__Task description__. No pictures, please. Output the lines from the start of the data through the line that contains "-// Pushes its", both included, exactly as they stand.

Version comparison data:
*****

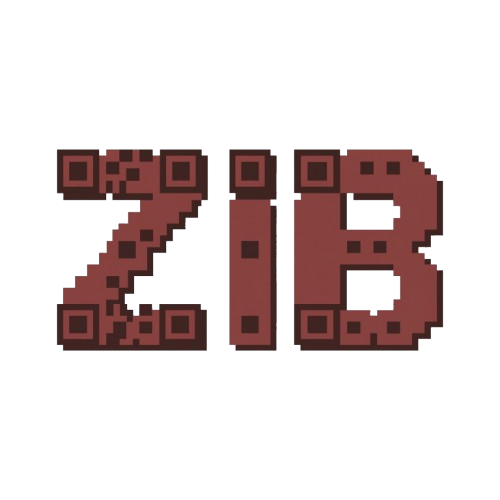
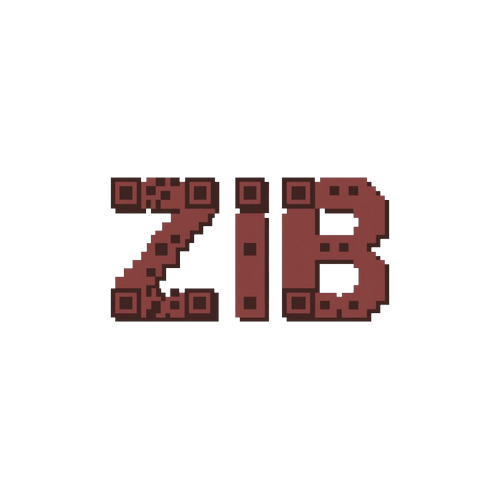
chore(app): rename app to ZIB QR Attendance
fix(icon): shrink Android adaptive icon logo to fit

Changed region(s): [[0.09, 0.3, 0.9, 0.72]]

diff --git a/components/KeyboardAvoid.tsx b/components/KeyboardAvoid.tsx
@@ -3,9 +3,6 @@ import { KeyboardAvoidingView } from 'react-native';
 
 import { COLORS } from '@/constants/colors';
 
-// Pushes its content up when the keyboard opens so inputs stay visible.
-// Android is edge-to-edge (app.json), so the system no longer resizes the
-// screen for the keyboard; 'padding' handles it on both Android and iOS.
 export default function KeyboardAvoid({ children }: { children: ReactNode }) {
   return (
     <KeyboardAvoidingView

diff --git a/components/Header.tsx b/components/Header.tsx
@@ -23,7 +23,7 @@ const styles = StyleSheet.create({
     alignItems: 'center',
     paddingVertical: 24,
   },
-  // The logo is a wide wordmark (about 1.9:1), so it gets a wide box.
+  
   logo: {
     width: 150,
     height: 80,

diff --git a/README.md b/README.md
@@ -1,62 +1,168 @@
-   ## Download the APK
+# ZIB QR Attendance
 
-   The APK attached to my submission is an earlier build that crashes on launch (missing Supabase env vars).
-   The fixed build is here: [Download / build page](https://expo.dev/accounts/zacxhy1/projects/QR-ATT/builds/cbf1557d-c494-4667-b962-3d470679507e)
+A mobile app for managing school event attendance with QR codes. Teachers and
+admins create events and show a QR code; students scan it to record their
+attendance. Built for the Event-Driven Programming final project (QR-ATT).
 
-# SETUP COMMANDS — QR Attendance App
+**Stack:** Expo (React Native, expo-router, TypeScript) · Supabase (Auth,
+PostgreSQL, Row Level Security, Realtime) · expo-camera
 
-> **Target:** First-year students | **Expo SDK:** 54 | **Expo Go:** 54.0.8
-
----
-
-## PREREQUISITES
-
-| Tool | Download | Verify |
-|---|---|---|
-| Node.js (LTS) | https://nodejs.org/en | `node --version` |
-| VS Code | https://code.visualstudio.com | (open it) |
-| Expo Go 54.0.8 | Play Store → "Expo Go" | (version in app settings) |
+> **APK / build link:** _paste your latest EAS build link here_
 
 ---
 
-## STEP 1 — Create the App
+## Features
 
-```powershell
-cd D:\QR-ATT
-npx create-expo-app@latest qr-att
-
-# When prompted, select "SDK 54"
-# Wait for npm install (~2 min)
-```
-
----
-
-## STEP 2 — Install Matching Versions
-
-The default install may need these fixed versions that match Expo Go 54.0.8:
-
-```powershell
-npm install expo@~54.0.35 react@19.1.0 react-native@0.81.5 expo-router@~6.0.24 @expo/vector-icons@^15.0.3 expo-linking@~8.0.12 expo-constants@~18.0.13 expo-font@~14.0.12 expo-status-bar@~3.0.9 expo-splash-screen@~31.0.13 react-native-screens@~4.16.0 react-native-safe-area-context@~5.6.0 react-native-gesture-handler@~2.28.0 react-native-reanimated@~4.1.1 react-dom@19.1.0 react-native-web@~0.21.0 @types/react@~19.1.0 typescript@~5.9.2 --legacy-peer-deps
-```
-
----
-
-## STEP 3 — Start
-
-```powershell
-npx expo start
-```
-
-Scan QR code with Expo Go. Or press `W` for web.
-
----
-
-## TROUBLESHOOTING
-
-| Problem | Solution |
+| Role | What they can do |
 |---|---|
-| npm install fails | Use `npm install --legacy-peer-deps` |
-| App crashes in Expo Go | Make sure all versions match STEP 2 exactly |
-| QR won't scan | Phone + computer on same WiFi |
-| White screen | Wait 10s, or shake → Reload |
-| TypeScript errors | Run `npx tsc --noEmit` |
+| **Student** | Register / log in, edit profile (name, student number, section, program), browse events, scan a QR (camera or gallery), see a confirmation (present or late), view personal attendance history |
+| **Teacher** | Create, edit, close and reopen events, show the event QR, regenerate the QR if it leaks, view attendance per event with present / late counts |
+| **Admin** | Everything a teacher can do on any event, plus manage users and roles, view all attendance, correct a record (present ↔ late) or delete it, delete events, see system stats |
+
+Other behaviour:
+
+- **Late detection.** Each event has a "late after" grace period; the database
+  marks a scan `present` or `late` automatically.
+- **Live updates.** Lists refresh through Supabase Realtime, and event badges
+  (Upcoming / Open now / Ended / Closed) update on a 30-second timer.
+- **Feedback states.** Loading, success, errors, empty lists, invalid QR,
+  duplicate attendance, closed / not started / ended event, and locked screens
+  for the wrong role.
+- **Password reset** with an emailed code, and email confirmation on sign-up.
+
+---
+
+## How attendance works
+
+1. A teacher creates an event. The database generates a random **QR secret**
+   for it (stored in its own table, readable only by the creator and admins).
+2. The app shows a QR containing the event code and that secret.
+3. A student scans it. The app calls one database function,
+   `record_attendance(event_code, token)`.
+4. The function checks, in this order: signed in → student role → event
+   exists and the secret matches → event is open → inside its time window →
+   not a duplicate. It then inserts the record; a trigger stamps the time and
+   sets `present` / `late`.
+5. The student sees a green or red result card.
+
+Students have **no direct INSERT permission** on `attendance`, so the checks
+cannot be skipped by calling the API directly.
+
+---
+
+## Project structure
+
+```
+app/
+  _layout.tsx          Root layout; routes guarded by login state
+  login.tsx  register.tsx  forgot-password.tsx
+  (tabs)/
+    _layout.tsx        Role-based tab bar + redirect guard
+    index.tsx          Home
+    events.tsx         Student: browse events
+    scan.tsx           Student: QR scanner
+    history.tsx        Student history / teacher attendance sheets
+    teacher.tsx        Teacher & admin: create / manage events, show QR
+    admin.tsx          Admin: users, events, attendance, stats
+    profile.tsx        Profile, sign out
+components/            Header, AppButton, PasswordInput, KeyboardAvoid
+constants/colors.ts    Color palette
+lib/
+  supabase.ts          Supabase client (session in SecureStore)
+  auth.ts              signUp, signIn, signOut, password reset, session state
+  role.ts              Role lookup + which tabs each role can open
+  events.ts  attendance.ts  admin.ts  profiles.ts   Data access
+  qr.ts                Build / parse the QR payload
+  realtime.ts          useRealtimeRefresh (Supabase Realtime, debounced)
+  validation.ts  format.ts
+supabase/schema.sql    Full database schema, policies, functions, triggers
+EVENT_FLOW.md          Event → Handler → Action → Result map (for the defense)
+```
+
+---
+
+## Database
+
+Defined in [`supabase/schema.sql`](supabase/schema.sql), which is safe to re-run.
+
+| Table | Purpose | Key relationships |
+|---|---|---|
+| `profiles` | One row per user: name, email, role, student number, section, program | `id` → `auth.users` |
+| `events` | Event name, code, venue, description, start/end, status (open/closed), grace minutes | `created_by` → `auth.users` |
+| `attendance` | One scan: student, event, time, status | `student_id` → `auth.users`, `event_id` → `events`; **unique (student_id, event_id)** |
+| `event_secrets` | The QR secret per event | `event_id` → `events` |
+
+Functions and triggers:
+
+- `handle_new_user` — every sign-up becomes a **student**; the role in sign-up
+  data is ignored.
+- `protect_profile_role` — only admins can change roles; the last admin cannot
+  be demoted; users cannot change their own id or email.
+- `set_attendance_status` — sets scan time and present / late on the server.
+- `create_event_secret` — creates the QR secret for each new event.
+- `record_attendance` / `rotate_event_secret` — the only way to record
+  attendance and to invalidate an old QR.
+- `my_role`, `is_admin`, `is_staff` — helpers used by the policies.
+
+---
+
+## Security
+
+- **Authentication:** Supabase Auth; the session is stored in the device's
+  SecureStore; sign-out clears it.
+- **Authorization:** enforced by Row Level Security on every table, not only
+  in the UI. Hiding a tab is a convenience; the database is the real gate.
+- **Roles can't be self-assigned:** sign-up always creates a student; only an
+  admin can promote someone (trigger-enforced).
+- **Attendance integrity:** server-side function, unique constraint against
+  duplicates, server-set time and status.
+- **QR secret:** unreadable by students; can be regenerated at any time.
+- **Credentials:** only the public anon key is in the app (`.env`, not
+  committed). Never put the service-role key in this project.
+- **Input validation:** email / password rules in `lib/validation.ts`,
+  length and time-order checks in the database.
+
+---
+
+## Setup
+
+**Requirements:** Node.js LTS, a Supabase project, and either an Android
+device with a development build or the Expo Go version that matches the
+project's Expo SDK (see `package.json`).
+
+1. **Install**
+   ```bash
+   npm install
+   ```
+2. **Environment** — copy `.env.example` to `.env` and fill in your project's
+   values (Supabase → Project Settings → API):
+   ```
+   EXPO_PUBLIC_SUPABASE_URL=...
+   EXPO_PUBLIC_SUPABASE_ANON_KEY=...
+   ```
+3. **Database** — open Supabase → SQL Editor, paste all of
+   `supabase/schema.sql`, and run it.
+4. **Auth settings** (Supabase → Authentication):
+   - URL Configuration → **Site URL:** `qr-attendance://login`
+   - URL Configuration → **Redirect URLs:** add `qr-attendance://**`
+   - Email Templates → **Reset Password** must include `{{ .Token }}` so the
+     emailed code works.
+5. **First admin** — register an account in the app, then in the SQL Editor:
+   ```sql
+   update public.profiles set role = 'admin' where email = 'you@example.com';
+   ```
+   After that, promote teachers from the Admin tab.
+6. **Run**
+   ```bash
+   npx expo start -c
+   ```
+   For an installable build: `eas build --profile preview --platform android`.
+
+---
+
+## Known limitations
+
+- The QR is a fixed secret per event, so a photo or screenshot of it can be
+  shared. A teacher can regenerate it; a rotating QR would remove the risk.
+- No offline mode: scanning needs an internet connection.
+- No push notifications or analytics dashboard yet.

*****

__Answer for this exercise__.
chore(app): rename app to ZIB QR Attendance
fix(icon): shrink Android adaptive icon logo to fit

Changed region(s): [[0.09, 0.3, 0.9, 0.72]]

diff --git a/components/KeyboardAvoid.tsx b/components/KeyboardAvoid.tsx
@@ -3,9 +3,6 @@ import { KeyboardAvoidingView } from 'react-native';
 
 import { COLORS } from '@/constants/colors';
 
-// Pushes its content up when the keyboard opens so inputs stay visible.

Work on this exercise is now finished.